There are some great marathon finishing lines: Boston, with the run up Boylston; New York; running through Central Park; Chicago, heading north up Michigan Avenue. All views not to be missed. My problem with these finishes is that, with the exception of Chicago, the sun was already going down by the time I got there.
When I ran Boston in 1996 (no, I didn't qualify, and neither did about 10,000 of us that year) I intentionally walked the last 10K figuring that it was my only chance to ever be on the course. And because the race starts at noon, it was evening when I got to the finish.
In New York, I never wanted to finish, so the shadows were getting very long by the time I arrived in the park. It wasn't dark in Chicago, but I had skipped breakfast and missed lunch so I was plenty ready to be off the course by the time I saw the balloons in Grant Park.
This may help explain why I've become more and more excited about running half marathons. After all, my half marathon time is pretty good if it was for a full marathon. And since the general public doesn't really know the difference, when I say that I ran a (mumble here) half MARATHON in just under three hours, they're pretty impressed.
I've often said that the running universe changed forever in June of 1998 with the first Rock and Roll Marathon in San Diego. No one had ever seen so many bands and cheerleaders on a marathon course. There was--and still is--no incentive at all to finish that course as fast as you can.

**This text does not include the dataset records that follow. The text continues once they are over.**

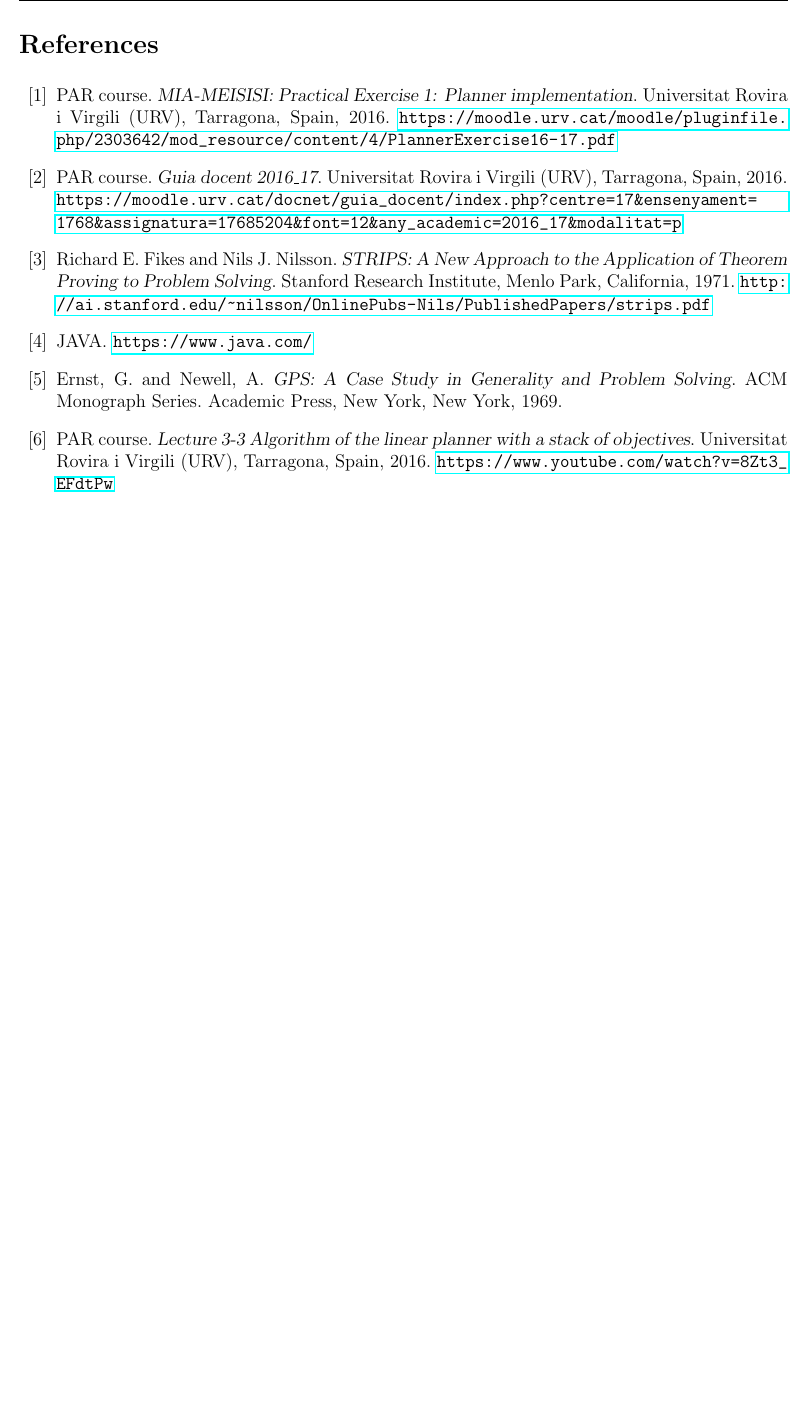
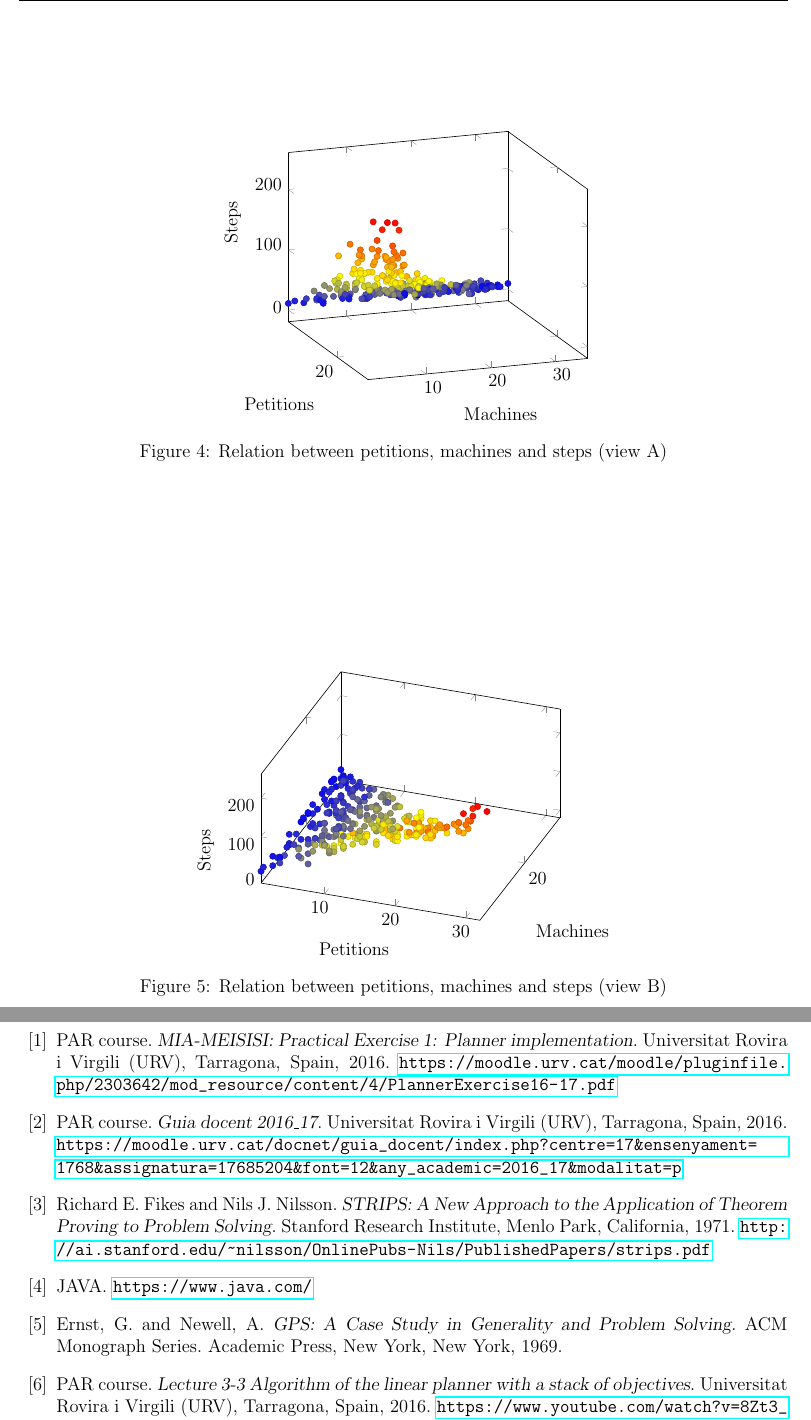
Before and after one commit to juanlao7/gbjl-strips, a LaTeX paper (docs/thecoffeeserver/The Coffee Server - Report.tex): part of page 14 of 33 before the commit and two parts of pages 14 and 15 of 34 after it, the two joined at a grey line, cut at the place of the change, the shorter picture padded with empty space. Compiled offline with pdfLaTeX; a LaTeX package or settings file that is missing is left out.

Commit message:
Included 3D figures

```diff
--- a/docs/thecoffeeserver/The Coffee Server - Report.tex
+++ b/docs/thecoffeeserver/The Coffee Server - Report.tex
@@ -8,8 +8,8 @@
 \usepackage{tikz}
 \usepackage{pgfplots}
 \usepackage{subfigure}
-%\usepackage{caption}
-%\usepackage{subcaption}
+\usepackage{caption}
+\usepackage{subcaption}
 \usepackage{cancel}
 \usepackage{feynmf}
 \usepackage{forest}
@@ -513,7 +513,7 @@ In \ref{fig:2d-petitions} we can see how the number of machines define a top lim
 	\centering
 	\plottwodee{Machines}
 	\caption{Relation between machines and steps}
-	\label{fig:2d-petitions}
+	\label{fig:2d-machines}
 \end{figure}
 
 \newcommand{\plotthreedee}[2]{
@@ -537,21 +536,23 @@ In \ref{fig:2d-petitions} we can see how the number of machines define a top lim
 	\end{axis}
 }
 
-%	\begin{figure}
-%		\centering
-%		\begin{subfigure}
-%			\begin{tikzpicture}
-%				\plotthreedee{20}{70}
-%			\end{tikzpicture}
-%		\end{subfigure}
-%		\begin{subfigure}
-%			\begin{tikzpicture}
-%				\plotthreedee{45}{20}
-%			\end{tikzpicture}
-%		\end{subfigure}
-%		\caption{Relation between petitions, machines and steps}
-%		\label{fig:3d-a}
-%	\end{figure}
+\begin{figure}
+	\centering
+	\begin{tikzpicture}
+		\plotthreedee{20}{70}
+	\end{tikzpicture}
+	\caption{Relation between petitions, machines and steps (view A)}
+\label{fig:3d-a}
+\end{figure}
+
+\begin{figure}
+	\centering
+	\begin{tikzpicture}
+		\plotthreedee{45}{20}
+	\end{tikzpicture}
+	\caption{Relation between petitions, machines and steps (view B)}
+	\label{fig:3d-a}
+\end{figure}
 
 
 %----------------------------------------------------------------------------------------------------
```
Also changed, not shown: docs/thecoffeeserver/The Coffee Server - Report.tex (1 more changed lines).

When the folks at Elite Racing decided to create a Rock and Roll Half Marathon in Virginia Beach, I'm sure most of the industry thought they were out of their minds. Who, I'm sure the best minds in the business thought, would come to Virginia Beach on Labor Day weekend to run ONLY a half marathon.
Well, about 12,000 running, walking, music-loving, sun-bunnies came out for the event the first year, and every year since, the numbers have grown.
It doesn't take much contemplation to figure out why someone would want to run a race that has all the trappings of a marathon, including the most beautiful closing miles of any event I've ever run, and yet takes half the time. It's fun. And you can walk normally the next day.
I've run the race for several years now. I didn't run the first year because--to be honest--I was a marathon snob. Sure, a half marathon was OK for someone who didn't have the time, talent or tenacity to run a FULL marathon. But not me. I was a marathoner.
I was also dead wrong. First off, the race isn't half of a full marathon; it's a full half marathon. I've seen many marathoners, myself included, take the distance lightly thinking that it can be knocked out as a training run. It can't.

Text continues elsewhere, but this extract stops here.